> I also do not believe that the command overhead is as significant as
> you suggest. I've personally seen a non-packetized SCSI bus perform
> over 15K transactions per-second.
Well, lets assume the simplest setup possible: select + tag msg + 10 byte
command + disconnect + reselect + status; that's 17 bytes async. The maximum
bus speed async narrow is about 4Mb/s, so those 17 bytes take around 4us to
transmit. On a wide Ultra2 bus, the data rate is about 80Mb/s so it takes
50us to transmit 4k or 800us to transmit 64k. However, the major killer in
this model is going to be disconnection delay at around 200us (dwarfing
arbitration delay, bus settle time etc). For 4k packets you spend about 3
times longer arbitrating for the bus than you do transmitting data. For 64k
packets it's 25% of your data transmit time in arbitration. Your theoretical
throughput for 4k packets is thus 20Mb/s. In my book that's a significant
loss on an 80Mb/s bus.

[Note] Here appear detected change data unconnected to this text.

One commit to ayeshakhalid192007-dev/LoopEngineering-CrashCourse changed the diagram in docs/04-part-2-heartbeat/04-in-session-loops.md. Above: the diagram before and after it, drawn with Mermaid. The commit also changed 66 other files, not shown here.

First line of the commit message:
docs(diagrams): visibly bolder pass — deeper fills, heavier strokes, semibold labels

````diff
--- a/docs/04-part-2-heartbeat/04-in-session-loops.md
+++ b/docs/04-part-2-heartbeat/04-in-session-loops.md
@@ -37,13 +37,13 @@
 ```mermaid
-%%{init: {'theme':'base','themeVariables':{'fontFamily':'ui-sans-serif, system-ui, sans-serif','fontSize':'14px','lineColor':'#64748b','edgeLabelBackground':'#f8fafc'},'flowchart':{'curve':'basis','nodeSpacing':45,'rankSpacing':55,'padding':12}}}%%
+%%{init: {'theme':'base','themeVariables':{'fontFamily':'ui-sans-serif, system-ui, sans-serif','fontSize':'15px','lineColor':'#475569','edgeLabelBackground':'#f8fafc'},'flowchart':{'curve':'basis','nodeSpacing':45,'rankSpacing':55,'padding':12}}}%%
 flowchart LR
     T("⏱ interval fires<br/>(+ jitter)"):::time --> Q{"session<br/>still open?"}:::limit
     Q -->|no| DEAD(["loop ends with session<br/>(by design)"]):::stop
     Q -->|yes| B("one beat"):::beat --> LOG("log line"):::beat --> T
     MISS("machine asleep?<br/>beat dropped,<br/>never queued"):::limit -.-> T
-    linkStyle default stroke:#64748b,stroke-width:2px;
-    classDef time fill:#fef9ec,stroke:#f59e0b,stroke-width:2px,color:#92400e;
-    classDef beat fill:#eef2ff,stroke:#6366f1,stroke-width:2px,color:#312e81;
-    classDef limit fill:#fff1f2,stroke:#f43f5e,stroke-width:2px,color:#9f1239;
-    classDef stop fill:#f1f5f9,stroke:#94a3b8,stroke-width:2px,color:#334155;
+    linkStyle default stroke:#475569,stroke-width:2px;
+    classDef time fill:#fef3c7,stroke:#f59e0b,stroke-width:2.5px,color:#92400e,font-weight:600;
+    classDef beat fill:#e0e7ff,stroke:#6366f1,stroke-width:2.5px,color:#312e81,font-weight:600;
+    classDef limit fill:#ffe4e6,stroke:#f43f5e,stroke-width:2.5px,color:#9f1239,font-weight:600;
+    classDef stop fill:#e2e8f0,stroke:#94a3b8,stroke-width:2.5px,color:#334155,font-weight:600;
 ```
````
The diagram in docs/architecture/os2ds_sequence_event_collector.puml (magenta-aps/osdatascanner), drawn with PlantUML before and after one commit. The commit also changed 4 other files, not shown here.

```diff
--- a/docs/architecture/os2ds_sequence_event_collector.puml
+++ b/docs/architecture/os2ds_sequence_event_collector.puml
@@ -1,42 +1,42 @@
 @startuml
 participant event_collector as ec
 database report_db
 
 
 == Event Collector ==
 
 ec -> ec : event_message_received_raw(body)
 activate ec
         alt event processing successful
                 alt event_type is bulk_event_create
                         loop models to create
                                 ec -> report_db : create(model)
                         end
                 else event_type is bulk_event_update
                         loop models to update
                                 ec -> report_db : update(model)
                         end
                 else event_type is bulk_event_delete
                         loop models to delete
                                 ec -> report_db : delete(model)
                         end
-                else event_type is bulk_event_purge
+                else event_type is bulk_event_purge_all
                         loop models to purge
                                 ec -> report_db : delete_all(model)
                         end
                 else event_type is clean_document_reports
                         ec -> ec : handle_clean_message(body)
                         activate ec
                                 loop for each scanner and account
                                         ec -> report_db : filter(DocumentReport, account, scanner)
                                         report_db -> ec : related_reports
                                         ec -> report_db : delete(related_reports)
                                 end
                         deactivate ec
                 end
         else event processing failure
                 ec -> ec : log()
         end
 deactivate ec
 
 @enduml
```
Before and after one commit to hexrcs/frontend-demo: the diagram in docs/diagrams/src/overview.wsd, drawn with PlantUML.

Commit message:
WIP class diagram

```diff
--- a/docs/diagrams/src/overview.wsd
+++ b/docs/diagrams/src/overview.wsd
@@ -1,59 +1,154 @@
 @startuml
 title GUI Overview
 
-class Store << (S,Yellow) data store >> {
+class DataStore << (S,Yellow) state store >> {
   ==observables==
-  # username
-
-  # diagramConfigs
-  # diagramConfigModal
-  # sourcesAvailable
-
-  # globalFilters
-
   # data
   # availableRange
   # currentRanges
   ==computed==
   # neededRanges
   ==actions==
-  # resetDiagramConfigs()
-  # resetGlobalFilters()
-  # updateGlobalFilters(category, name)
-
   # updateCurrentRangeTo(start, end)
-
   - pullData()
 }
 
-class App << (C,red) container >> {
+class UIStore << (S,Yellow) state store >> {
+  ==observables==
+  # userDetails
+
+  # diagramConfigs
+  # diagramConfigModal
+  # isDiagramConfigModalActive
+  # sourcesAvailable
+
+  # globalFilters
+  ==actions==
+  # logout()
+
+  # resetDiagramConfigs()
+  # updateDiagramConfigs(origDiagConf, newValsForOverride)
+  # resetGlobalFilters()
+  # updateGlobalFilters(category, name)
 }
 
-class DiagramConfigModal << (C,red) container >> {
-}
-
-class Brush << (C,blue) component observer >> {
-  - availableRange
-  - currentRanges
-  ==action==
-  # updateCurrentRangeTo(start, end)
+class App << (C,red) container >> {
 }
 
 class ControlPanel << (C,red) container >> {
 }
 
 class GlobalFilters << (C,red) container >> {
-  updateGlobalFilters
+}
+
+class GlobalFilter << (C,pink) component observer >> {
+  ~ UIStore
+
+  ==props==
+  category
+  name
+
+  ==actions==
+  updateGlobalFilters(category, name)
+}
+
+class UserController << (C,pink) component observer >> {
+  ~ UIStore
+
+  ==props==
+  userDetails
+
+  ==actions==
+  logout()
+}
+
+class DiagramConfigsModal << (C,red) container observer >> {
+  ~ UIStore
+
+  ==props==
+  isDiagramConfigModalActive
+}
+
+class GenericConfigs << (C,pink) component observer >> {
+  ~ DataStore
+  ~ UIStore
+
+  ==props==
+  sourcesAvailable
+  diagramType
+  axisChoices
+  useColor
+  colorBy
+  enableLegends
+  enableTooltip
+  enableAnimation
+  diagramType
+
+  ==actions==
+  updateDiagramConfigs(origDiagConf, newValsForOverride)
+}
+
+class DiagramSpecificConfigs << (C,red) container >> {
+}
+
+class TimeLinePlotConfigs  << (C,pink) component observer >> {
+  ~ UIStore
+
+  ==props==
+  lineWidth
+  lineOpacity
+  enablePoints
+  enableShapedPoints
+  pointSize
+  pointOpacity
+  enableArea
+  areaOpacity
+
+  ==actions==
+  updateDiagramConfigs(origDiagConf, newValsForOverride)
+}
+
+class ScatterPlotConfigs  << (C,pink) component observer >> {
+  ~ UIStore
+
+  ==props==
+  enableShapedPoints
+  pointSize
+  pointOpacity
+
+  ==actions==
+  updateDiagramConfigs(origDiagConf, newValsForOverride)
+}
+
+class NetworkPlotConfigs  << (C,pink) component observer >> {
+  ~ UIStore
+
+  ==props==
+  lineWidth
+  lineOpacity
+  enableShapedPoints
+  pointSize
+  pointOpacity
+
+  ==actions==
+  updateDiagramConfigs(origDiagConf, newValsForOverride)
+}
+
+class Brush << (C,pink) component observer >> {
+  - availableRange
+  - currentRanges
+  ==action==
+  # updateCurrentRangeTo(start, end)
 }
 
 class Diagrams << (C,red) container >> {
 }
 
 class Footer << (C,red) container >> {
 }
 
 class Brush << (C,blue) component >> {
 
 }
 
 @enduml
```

On Fabric busses, you move to the network model and collision probabilities
which increase as the packet size goes down.
> Because of read-ahead, the OS should never send 16 4k contiguous reads
> to the I/O layer for the same application.
read ahead is basically a very simplistic form of I/O scheduling.
> Hooks for sending ordered tags have been in the aic7xxx driver, at
> least in FreeBSD's version, since '97. As soon as the Linux cmd
> blocks have such information it will be trivial to have the aic7xxx
> driver issue the appropriate tag types.
They already do in 2.5, see scsi_populate_tag_msg() in scsi.h. This assumes
you're using the generic tag queueing, which the aic7xxx doesn't, but you
could easily key the tag type off REQ_BARRIER.
> But this misses the point. Andrew's original speculation was that
> writes were "passing reads" once the read was submitted to the drive.
The speculation is based on the observation that for transactions consisting
of multiple writes and small reads, the reads take a long time to complete.
That translates to starving a read in favour of a bunch of contiguous writes.
I'm sure we've all seen SCSI drives indulge in this type of unfair behaviour
(it does make sense to keep servicing writes if they're direct follow on's
from the previously serviced ones).
> I would like to understand the evidence behind that assertion since
> all drive's I've worked with automatically give a higher priority to
> read traffic than writes since writes can be buffered but reads
The evidence is here:
To unsubscribe from this list: send the line "unsubscribe linux-kernel" in
the body of a message to firstname.lastname@example.org
More majordomo info at http://vger.kernel.org/majordomo-info.html
Please read the FAQ at http://www.tux.org/lkml/